* Goal of the exercise
Lines with the word "Data": copy all of them from the entries below.

◆ ◆ ◆ ◆ ◆ ◆ ◆

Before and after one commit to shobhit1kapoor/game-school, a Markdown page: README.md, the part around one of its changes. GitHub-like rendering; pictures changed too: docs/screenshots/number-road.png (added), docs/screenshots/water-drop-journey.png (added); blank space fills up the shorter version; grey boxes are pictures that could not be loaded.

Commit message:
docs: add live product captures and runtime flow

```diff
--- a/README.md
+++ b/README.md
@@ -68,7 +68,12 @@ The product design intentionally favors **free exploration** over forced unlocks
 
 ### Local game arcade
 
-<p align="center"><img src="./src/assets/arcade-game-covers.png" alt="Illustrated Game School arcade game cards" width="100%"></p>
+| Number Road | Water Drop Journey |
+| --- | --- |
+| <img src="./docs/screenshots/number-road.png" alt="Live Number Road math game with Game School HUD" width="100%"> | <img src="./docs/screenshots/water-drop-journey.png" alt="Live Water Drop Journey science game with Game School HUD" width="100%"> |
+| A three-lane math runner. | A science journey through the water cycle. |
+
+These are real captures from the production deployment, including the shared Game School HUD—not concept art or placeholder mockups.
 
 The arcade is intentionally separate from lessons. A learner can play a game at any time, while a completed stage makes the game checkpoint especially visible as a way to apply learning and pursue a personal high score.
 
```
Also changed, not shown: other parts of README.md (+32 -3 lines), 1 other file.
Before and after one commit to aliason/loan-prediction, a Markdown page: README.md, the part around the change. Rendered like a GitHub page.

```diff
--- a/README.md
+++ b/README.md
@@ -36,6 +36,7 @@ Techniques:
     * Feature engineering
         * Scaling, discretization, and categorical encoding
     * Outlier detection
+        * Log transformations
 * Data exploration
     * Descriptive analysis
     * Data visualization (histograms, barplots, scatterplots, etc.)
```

◆ ◆ ◆ ◆ ◆ ◆ ◆

* Answer for the task
 * Data exploration
     * Data visualization (histograms, barplots, scatterplots, etc.)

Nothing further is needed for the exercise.